Data
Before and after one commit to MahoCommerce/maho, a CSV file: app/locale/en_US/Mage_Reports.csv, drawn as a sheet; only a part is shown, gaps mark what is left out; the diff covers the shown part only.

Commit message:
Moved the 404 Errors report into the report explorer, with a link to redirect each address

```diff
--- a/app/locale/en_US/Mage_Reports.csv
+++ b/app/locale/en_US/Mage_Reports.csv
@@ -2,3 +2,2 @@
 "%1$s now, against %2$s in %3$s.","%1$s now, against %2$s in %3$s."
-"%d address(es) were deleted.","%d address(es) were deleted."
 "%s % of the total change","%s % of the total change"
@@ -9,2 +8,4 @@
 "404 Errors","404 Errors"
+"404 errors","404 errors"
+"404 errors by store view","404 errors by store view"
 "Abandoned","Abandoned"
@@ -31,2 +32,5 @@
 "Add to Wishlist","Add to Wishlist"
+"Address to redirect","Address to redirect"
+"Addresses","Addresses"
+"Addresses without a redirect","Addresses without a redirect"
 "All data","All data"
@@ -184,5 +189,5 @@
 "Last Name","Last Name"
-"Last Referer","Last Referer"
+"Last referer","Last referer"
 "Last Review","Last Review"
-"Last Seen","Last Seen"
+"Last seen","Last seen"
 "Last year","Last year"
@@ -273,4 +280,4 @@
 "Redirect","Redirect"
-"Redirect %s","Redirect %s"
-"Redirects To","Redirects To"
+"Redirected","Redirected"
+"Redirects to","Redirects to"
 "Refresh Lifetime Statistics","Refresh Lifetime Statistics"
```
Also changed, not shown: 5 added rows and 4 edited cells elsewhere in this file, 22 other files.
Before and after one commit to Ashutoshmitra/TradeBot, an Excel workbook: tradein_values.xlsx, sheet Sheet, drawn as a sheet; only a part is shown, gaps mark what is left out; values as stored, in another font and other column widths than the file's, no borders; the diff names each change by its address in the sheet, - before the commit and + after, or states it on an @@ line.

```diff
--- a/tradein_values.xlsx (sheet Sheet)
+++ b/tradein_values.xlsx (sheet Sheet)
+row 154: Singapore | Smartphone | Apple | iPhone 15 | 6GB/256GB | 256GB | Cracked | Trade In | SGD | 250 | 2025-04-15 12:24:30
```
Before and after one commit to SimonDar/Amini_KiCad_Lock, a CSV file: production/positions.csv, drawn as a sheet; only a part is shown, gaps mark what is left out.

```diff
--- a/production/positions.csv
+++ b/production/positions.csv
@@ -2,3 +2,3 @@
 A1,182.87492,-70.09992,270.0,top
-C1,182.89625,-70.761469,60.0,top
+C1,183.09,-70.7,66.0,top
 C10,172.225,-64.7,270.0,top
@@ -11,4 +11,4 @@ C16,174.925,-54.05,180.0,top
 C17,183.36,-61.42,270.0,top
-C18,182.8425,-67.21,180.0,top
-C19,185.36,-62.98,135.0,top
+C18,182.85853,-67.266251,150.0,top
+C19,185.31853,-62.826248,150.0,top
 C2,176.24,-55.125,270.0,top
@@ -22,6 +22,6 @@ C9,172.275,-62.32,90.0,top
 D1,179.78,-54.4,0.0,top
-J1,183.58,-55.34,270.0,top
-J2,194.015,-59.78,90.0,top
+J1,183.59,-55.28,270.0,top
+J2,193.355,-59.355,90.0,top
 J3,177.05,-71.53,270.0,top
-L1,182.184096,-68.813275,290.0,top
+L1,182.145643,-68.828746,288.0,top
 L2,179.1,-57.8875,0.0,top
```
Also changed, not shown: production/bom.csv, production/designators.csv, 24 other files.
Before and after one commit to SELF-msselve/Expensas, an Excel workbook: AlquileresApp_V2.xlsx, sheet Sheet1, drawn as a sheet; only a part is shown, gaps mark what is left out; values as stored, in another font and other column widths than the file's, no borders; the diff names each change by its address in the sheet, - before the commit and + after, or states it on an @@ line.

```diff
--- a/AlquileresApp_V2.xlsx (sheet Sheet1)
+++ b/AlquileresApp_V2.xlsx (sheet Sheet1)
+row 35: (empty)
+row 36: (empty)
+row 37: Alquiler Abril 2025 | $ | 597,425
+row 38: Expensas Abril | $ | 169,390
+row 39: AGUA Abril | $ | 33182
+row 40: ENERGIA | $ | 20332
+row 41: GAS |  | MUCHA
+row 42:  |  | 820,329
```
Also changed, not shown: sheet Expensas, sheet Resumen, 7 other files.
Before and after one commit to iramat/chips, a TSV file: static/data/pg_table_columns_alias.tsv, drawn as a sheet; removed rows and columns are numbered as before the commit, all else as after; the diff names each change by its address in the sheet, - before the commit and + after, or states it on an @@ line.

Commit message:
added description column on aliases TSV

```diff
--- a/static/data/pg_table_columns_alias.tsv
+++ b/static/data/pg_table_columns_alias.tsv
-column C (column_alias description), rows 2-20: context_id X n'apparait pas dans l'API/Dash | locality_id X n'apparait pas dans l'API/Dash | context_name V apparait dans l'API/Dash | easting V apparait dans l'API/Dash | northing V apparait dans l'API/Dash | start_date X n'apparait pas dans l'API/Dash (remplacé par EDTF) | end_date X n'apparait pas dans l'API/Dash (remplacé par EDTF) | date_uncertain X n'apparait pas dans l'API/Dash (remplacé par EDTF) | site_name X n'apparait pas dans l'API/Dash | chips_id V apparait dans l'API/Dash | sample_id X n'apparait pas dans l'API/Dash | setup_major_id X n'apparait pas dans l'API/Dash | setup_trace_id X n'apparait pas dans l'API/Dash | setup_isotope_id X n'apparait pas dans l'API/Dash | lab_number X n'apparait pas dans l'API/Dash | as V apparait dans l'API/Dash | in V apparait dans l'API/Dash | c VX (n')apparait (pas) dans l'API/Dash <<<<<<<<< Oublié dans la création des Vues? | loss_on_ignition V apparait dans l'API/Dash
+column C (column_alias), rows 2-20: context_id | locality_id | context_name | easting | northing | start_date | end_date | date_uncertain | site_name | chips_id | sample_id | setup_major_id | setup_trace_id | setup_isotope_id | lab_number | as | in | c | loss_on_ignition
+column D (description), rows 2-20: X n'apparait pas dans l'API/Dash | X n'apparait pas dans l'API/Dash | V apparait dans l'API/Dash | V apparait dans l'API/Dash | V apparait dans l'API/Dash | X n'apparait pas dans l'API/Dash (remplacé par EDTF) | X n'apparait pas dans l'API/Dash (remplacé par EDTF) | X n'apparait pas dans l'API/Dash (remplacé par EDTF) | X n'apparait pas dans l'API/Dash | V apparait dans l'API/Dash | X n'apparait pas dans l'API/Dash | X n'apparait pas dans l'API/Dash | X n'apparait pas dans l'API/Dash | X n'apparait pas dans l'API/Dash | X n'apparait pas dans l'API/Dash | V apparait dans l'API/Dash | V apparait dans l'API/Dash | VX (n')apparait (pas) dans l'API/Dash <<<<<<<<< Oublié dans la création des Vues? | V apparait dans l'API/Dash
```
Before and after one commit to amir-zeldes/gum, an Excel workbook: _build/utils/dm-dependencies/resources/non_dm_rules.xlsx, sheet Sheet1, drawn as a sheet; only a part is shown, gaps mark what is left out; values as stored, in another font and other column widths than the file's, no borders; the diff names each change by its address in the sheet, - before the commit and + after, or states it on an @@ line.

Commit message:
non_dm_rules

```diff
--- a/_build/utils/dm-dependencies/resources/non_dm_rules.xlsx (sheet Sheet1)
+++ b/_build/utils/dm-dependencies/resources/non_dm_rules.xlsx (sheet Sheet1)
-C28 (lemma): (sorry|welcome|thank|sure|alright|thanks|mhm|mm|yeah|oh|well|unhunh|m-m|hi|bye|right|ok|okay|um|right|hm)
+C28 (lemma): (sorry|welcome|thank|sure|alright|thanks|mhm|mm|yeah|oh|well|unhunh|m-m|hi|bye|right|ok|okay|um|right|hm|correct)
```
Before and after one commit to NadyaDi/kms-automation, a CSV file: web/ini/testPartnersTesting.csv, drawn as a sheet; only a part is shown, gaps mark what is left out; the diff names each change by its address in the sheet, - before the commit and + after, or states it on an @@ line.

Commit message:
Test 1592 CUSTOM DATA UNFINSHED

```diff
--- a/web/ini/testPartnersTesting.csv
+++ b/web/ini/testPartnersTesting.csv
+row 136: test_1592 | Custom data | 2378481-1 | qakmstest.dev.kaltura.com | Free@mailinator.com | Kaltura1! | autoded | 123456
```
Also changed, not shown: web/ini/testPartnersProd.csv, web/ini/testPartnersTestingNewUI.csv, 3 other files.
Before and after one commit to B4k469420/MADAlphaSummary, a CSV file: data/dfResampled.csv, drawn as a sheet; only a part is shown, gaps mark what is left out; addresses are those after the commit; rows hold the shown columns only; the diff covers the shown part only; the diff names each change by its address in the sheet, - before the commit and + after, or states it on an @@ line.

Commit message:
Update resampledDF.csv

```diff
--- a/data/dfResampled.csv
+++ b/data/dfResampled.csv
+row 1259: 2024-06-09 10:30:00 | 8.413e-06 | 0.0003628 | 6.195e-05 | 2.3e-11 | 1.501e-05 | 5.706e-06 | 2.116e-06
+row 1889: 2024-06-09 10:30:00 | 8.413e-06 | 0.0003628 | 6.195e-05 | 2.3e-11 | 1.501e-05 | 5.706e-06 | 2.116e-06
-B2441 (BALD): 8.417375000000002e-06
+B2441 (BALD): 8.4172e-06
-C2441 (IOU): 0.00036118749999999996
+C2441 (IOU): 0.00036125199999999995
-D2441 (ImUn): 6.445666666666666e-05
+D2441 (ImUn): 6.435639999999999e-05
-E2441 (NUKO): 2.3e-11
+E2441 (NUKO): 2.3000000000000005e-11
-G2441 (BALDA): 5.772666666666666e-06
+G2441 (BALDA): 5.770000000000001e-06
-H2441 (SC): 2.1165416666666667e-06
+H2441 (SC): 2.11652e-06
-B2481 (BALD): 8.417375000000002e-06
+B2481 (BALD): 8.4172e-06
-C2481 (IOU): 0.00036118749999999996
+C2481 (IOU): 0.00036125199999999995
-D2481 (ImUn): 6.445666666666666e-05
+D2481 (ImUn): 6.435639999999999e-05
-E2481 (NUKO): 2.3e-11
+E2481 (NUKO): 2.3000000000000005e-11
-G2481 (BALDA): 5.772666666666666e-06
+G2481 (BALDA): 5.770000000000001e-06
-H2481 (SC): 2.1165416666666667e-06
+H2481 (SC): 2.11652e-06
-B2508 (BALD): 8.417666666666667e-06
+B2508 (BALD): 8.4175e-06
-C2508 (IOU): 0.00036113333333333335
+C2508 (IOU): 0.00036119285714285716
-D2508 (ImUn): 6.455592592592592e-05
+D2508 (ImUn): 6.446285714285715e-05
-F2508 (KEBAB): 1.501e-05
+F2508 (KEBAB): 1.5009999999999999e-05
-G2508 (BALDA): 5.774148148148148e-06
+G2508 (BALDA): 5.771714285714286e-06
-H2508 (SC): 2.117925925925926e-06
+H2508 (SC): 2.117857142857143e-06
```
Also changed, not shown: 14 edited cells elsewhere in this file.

Task objective
Which lines above hold the word "changed"? Copy each of them.

Response below
Also changed, not shown: 5 added rows and 4 edited cells elsewhere in this file, 22 other files.
Also changed, not shown: production/bom.csv, production/designators.csv, 24 other files.
Also changed, not shown: sheet Expensas, sheet Resumen, 7 other files.
Also changed, not shown: web/ini/testPartnersProd.csv, web/ini/testPartnersTestingNewUI.csv, 3 other files.
Also changed, not shown: 14 edited cells elsewhere in this file.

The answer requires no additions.